The Extraordinary Leadership Trait (That We All Have In Us)

Photo credit: Charles Forerunner

If you’re reading this, you have an extraordinary leadership trait.

Curiosity.

The very engine that keeps you reading to find out more can be a tremendous asset for a leader—even if you don’t consider yourself one.

Here’s why curiosity is such a powerful trait.

Curiosity inhibits defensiveness and ego.

Through negotiating more than $500 million in contracts and building lasting relationships, I learned this unique power of curiosity. When the other side expresses resistance or hostility, and you respond with curiosity and openness, you move away from personalities and toward understanding the problem. (There’s more about this in my book, A Winner’s Guide to Negotiating: How Conversation Gets Deals Done.) So the next time you feel the urge to react with defensiveness, make the conscious shift to curiosity. You’ll be amazed how the lines of communication are strengthened.

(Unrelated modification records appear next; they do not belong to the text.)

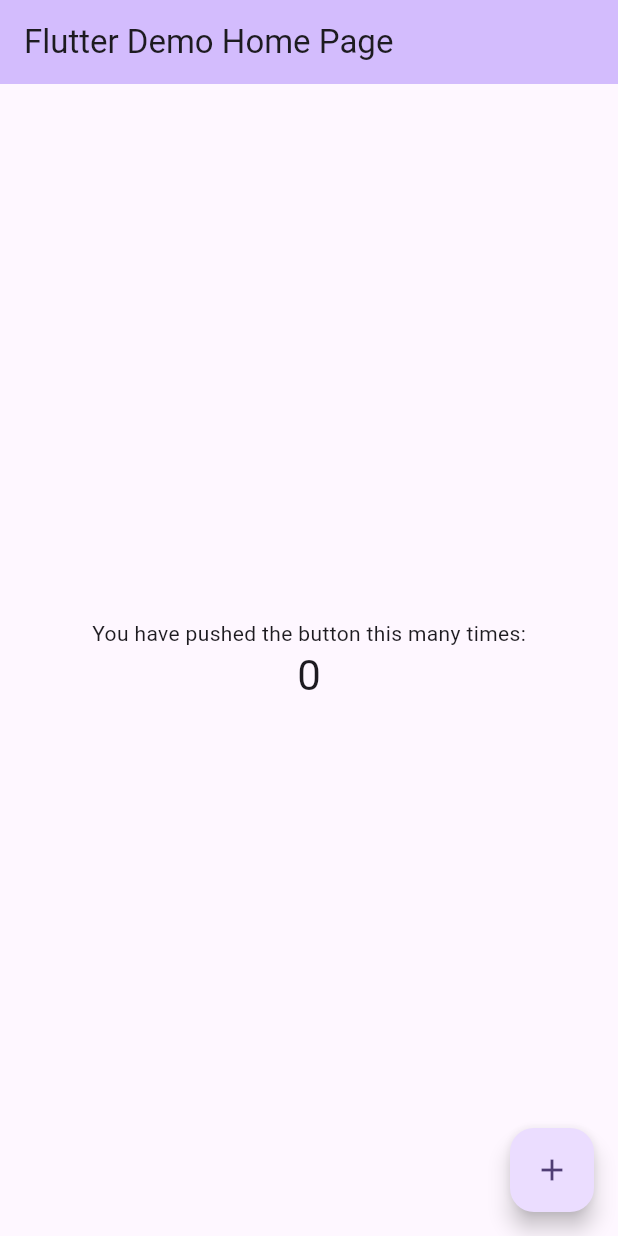
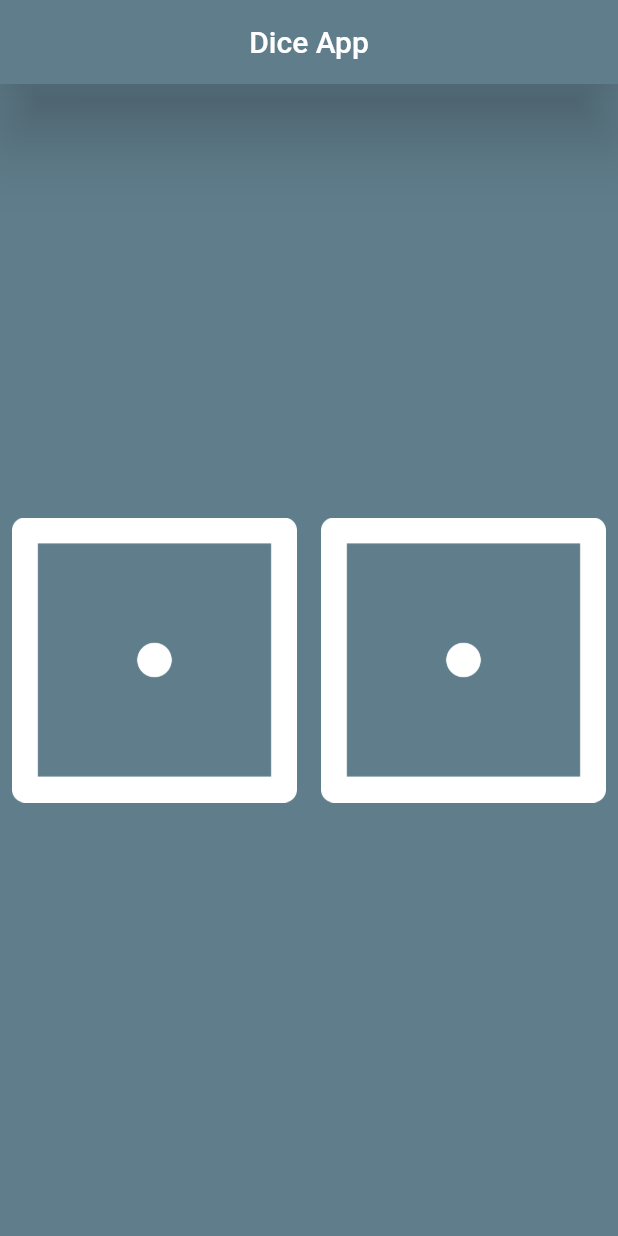
Before and after one commit to omarx33/dados_flutter, a Flutter app: the screen it shows after launch, on a phone screen of 412 x 824 dp. Run offline on Flutter 3.47's test engine with Material 2 defaults, Android fonts, the phone set to English and light mode, and no system bars.

Commit message:
uso del ramdon, prueba de StatefulWidget

```diff
--- a/lib/main.dart
+++ b/lib/main.dart
@@ -1,125 +1,76 @@
 import 'package:flutter/material.dart';
-
+import 'dart:math';
 void main() {
-  runApp(const MyApp());
+  runApp(MyApp());
 }
 
 class MyApp extends StatelessWidget {
-  const MyApp({super.key});
-
-  // This widget is the root of your application.
   @override
   Widget build(BuildContext context) {
     return MaterialApp(
-      title: 'Flutter Demo',
-      theme: ThemeData(
-        // This is the theme of your application.
-        //
-        // TRY THIS: Try running your application with "flutter run". You'll see
-        // the application has a blue toolbar. Then, without quitting the app,
-        // try changing the seedColor in the colorScheme below to Colors.green
-        // and then invoke "hot reload" (save your changes or press the "hot
-        // reload" button in a Flutter-supported IDE, or press "r" if you used
-        // the command line to start the app).
-        //
-        // Notice that the counter didn't reset back to zero; the application
-        // state is not lost during the reload. To reset the state, use hot
-        // restart instead.
-        //
-        // This works for code too, not just values: Most code changes can be
-        // tested with just a hot reload.
-        colorScheme: ColorScheme.fromSeed(seedColor: Colors.deepPurple),
-        useMaterial3: true,
-      ),
-      home: const MyHomePage(title: 'Flutter Demo Home Page'),
+      home: HomePage(),
     );
   }
 }
 
-class MyHomePage extends StatefulWidget {
-  const MyHomePage({super.key, required this.title});
-
-  // This widget is the home page of your application. It is stateful, meaning
-  // that it has a State object (defined below) that contains fields that affect
-  // how it looks.
-
-  // This class is the configuration for the state. It holds the values (in this
-  // case the title) provided by the parent (in this case the App widget) and
-  // used by the build method of the State. Fields in a Widget subclass are
-  // always marked "final".
-
-  final String title;
+class HomePage extends StatefulWidget {
 
   @override
-  State<MyHomePage> createState() => _MyHomePageState();
+  State<HomePage> createState() => _HomePageState();
 }
 
-class _MyHomePageState extends State<MyHomePage> {
-  int _counter = 0;
-
-  void _incrementCounter() {
-    setState(() {
-      // This call to setState tells the Flutter framework that something has
-      // changed in this State, which causes it to rerun the build method below
-      // so that the display can reflect the updated values. If we changed
-      // _counter without calling setState(), then the build method would not be
-      // called again, and so nothing would appear to happen.
-      _counter++;
-    });
-  }
-
+class _HomePageState extends State<HomePage> {
+  int dadoIzquierdo = 1;
+  int dadoDerecho = 1;
   @override
   Widget build(BuildContext context) {
-    // This method is rerun every time setState is called, for instance as done
-    // by the _incrementCounter method above.
-    //
-    // The Flutter framework has been optimized to make rerunning build methods
-    // fast, so that you can just rebuild anything that needs updating rather
-    // than having to individually change instances of widgets.
     return Scaffold(
+      backgroundColor: Colors.blueGrey,
       appBar: AppBar(
-        // TRY THIS: Try changing the color here to a specific color (to
-        // Colors.amber, perhaps?) and trigger a hot reload to see the AppBar
-        // change color while the other colors stay the same.
-        backgroundColor: Theme.of(context).colorScheme.inversePrimary,
-        // Here we take the value from the MyHomePage object that was created by
-        // the App.build method, and use it to set our appbar title.
-        title: Text(widget.title),
+        title: const Text("Dice App"),
+        backgroundColor: Colors.blueGrey,
+        centerTitle: true,
+        elevation: 20,
       ),
       body: Center(
-        // Center is a layout widget. It takes a single child and positions it
-        // in the middle of the parent.
-        child: Column(
-          // Column is also a layout widget. It takes a list of children and
-          // arranges them vertically. By default, it sizes itself to fit its
-          // children horizontally, and tries to be as tall as its parent.
-          //
-          // Column has various properties to control how it sizes itself and
-          // how it positions its children. Here we use mainAxisAlignment to
-          // center the children vertically; the main axis here is the vertical
-          // axis because Columns are vertical (the cross axis would be
-          // horizontal).
-          //
-          // TRY THIS: Invoke "debug painting" (choose the "Toggle Debug Paint"
-          // action in the IDE, or press "p" in the console), to see the
-          // wireframe for each widget.
-          mainAxisAlignment: MainAxisAlignment.center,
-          children: <Widget>[
-            const Text(
-              'You have pushed the button this many times:',
+        child: Row(
+          children: [
+            Expanded(
+              //se ajusta a la pantalla de lo que tenga el widget padre
+              flex:
+                  1, // si tiene 2  expande este indica el tamaño que debe tener
+              child: TextButton(
+                onPressed: () {
+                  dadoIzquierdo = Random().nextInt(6) +1 ; // randon del 1 al 6 (suma 1 para que mo empieze en 0 )
+                  dadoDerecho = Random().nextInt(6) +1 ;
+                  print(dadoIzquierdo);
+                  setState(() { // es propio de StatefulWidget, ejecutara nuevamente todo el build
+
+                  });
+
+                },
+                child: Image.asset("assets/img/dice$dadoIzquierdo.png"),
+              ),
             ),
-            Text(
-              '$_counter',
-              style: Theme.of(context).textTheme.headlineMedium,
+            Expanded(
+              //se ajusta a la pantalla de lo que tenga el widget padre
+              flex:
+                  1, // si tiene 2  expande este indica el tamaño que debe tener
+              child: TextButton(
+                onPressed: (){
+                  dadoIzquierdo = Random().nextInt(6) +1 ; // randon del 1 al 6 (suma 1 para que mo empieze en 0 )
+                  dadoDerecho = Random().nextInt(6) +1 ;
+
+                  setState(() {
+
+                  });
+                },
+                child: Image.asset("assets/img/dice$dadoDerecho.png"),
+              ),
             ),
           ],
         ),
       ),
-      floatingActionButton: FloatingActionButton(
-        onPressed: _incrementCounter,
-        tooltip: 'Increment',
-        child: const Icon(Icons.add),
-      ), // This trailing comma makes auto-formatting nicer for build methods.
     );
   }
 }
--- a/pubspec.yaml
+++ b/pubspec.yaml
@@ -59,8 +59,8 @@ flutter:
   uses-material-design: true
 
   # To add assets to your application, add an assets section, like this:
-  # assets:
-  #   - images/a_dot_burr.jpeg
+  assets:
+   - assets/img/
   #   - images/a_dot_ham.jpeg
 
   # An image asset can refer to one or more resolution-specific "variants", see
```
Also changed, not shown: assets/img/dice1.png (added), assets/img/dice2.png (added), assets/img/dice3.png (added), assets/img/dice4.png (added), assets/img/dice5.png (added), assets/img/dice6.png (added).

Curiosity triggers better brain chemistry.

A study published in the October 2014 issue of the journal Neuron suggests that the brain’s chemistry changes when we become curious, helping us better learn and retain information. (Learn more from this NPR segment.) When we are curious, our brain releases dopamine, which is a reward also associated with receiving money or candy. Curiosity also triggers a brain circuit where memories are made.

Curiosity broadens perspective, and a broad creative intelligence reveals more solutions.

Curiosity drives creativity and harnesses the power of multiple ideas and solutions. This starts with your curiosity as a leader, as a role model for your team. Creative leaders, as defined by a recent column in Fast Company, “are ordinary people who decide at one point or another to do extraordinary things. That doesn’t just take courage, it demands creativity, the kind you need to actively nurture and practice… To become a leader, you need to develop similar qualities to an artist—to tap into your creative intelligence in order to keep ahead of the crowd, stay nimble, and inspire those around you to push themselves, too.” By modeling curiosity as a leader, you’ll be able to help shape a collaborative, creative, solutions-oriented culture.

Curiosity encourages a culture of feedback and engagement.

Within this positive environment, growth is fostered. As author Brene Brown (“Rising Strong”) points out, “The most transformative and resilient leaders … have three things in common: First, they recognize the central role that relationships and story play in culture and strategy, and they stay curious about their own emotions, thoughts, and behaviors. Second, they understand and stay curious about how emotions, thoughts, and behaviors are connected in the people they lead, and how those factors affect relationships and perception. And, third, they have the ability and willingness to lean in to discomfort and vulnerability.” Becoming a more curious leader fosters the connection that is key to business success.

In my decades of negotiating with and learning from leaders in professional sports, curiosity returns again and again as a critical building block for respect and relationships. Curiosity challenges our conventional wisdom and points us to more and better solutions.

Your Game Changer Takeaway

Curiosity-based leadership can transform your personal development and those you manage, and push away barriers to unique perspectives and solutions. Curiosity is a magnet for valuable new information and a battering ram for self-imposed limits.

My two most powerful words for sharpening curiosity as a leader: “What if?”

How has curiosity made you a more effective leader? I’d love to hear about your experience.

Molly Fletcher helps inspire and equip game changers to dream, live and grow fearlessly. A keynote speaker and author, Molly draws on her decades of experiences working with elite athletes and coaches as a sports agent, and applies them to the business world. Sign up here to receive our monthly newsletter.